Skip to main content

NO RUBBER STAMP: HEGEL'S CONSTITUTIONAL MONARCH

Buy Article:

$18.02 plus tax (Refund Policy)

Perhaps one of the most controversial aspects of Hegel's Philosophy of Right for contemporary interpreters is its discussion of the constitutional monarch. This is true despite the general agreement amongst virtually all interpreters that Hegel's monarch is no more powerful than modern constitutional monarchs and is an institution worthy of little attention or concern. In this article, I will examine whether or not it matters who is the monarch and what domestic and foreign powers he has. I argue against the virtual consensus of recent interpreters that Hegel's monarch is far more powerful than has been understood previously. In part, Hegel's monarch is perhaps even more powerful than Hegel himself may have realized and I will demonstrate certain inconsistencies with some of his claims.
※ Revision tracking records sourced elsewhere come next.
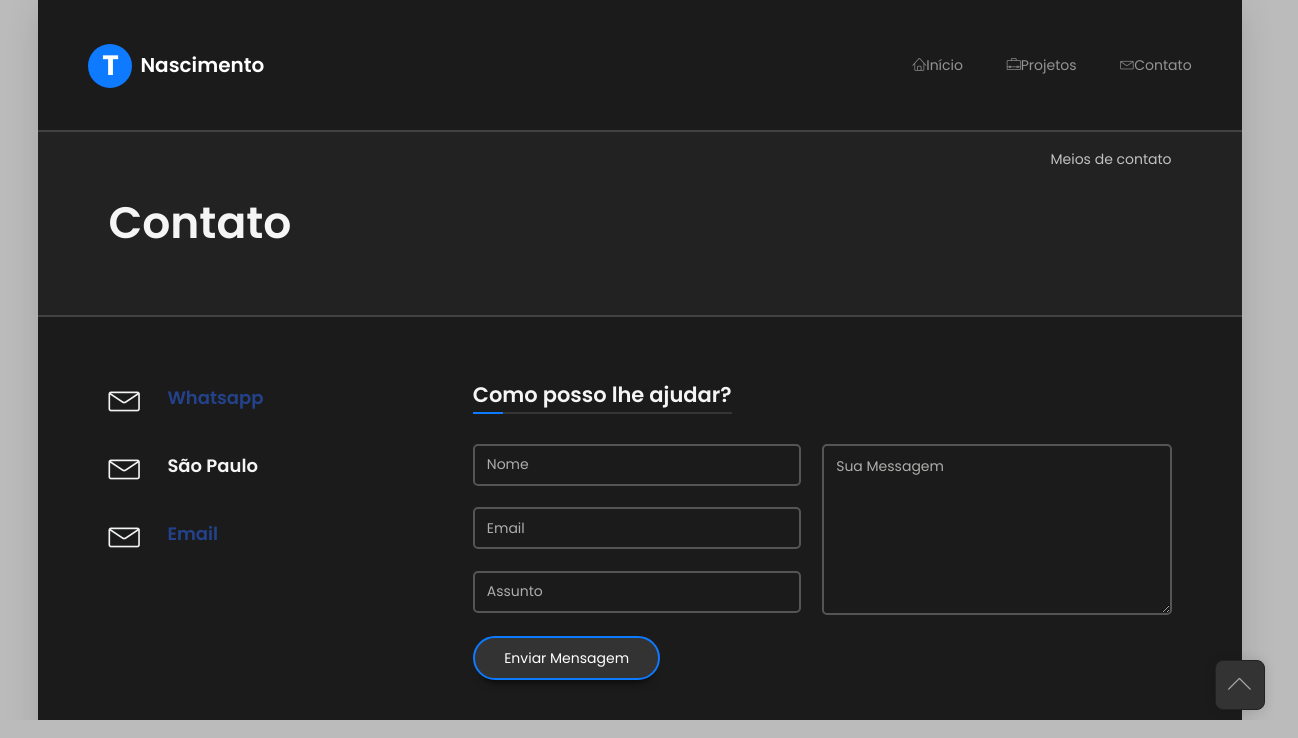
Repository: thmedu/Portfolio
Page: html/contact.html
These files come from the project's save history. The page is drawn as it stood at one moment and after the next save; the edit follows.
The browser window is 1280 px wide. The page is 1298 px wide, then 1295 px, then 1298 px, so the pictures cover 1298 px, including what lies to the right of the window. The pictures show the whole page.
An inner scrolling area shows only its first screen.

Above is the page before, as saved 2024-06-01 16:56:57.
Console error: ReferenceError: google is not defined

After the next save:
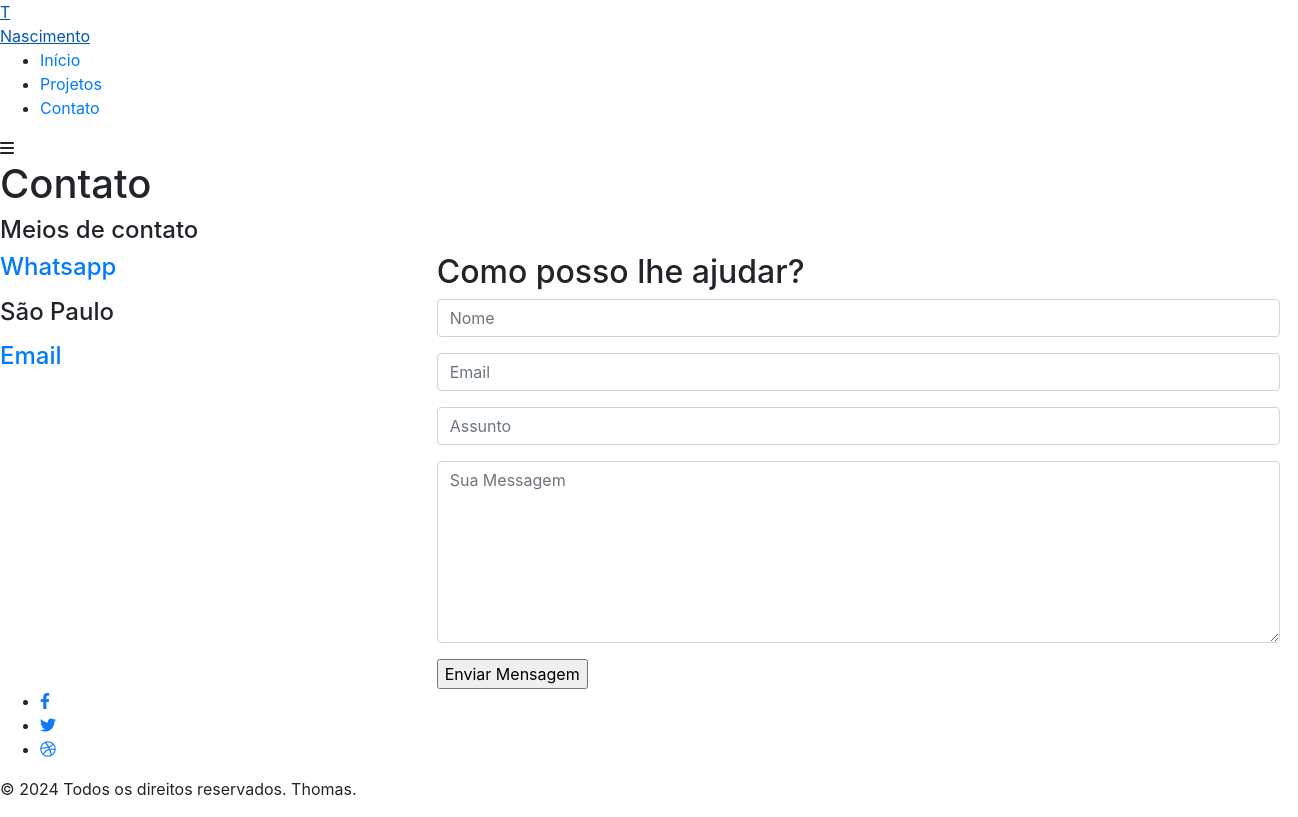
Not found: css/
Saved 10 s later.
--- a/html/contact.html
+++ b/html/contact.html
@@ -15,7 +15,7 @@
   <link rel="stylesheet" href="css/bootstrap.min.css" type="text/css">
   <link rel="stylesheet" href="css/owl.carousel.css" type="text/css">
   <link rel="stylesheet" href="css/magnific-popup.css" type="text/css">
-  <link rel="stylesheet" href="/css/main.css" type="text/css">
+  <link rel="stylesheet" href="/css/" type="text/css">
   <link rel="stylesheet" href="https://cdnjs.cloudflare.com/ajax/libs/font-awesome/6.0.0-beta3/css/all.min.css">
 
   <script src="https://cdn.lordicon.com/lordicon.js"></script>

After the save that followed:
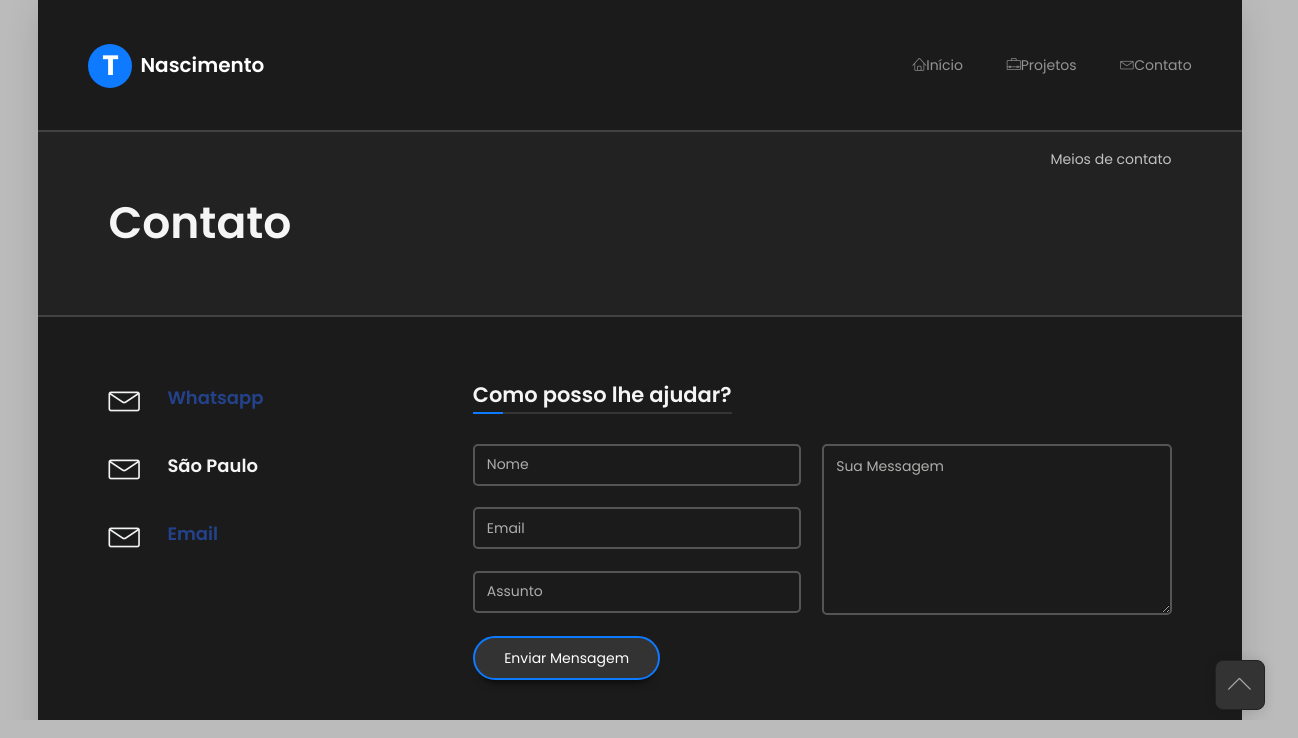
Saved 4 s later.
--- a/html/contact.html
+++ b/html/contact.html
@@ -15,7 +15,7 @@
   <link rel="stylesheet" href="css/bootstrap.min.css" type="text/css">
   <link rel="stylesheet" href="css/owl.carousel.css" type="text/css">
   <link rel="stylesheet" href="css/magnific-popup.css" type="text/css">
-  <link rel="stylesheet" href="/css/" type="text/css">
+  <link rel="stylesheet" href="/css/main.css" type="text/css">
   <link rel="stylesheet" href="https://cdnjs.cloudflare.com/ajax/libs/font-awesome/6.0.0-beta3/css/all.min.css">
 
   <script src="https://cdn.lordicon.com/lordicon.js"></script>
My reading represents a distinctive break from the virtual consensus, without endorsing the view that Hegel was a totalitarian.
No References
No Citations
No Supplementary Data
No Data/Media
No Metrics

Document Type: Research Article

Affiliations: Department of Politics, University of Newcastle, Newcastle upon Tyne, NE1 7RU, Email: [email protected]

Publication date: 2007-01-01

  • Access Key
  • Free content
  • Partial Free content
  • New content
  • Open access content
  • Partial Open access content
  • Subscribed content
  • Partial Subscribed content
  • Free trial content
Cookie Policy
X
Cookie Policy
Ingenta Connect website makes use of cookies so as to keep track of data that you have filled in. I am Happy with this Find out more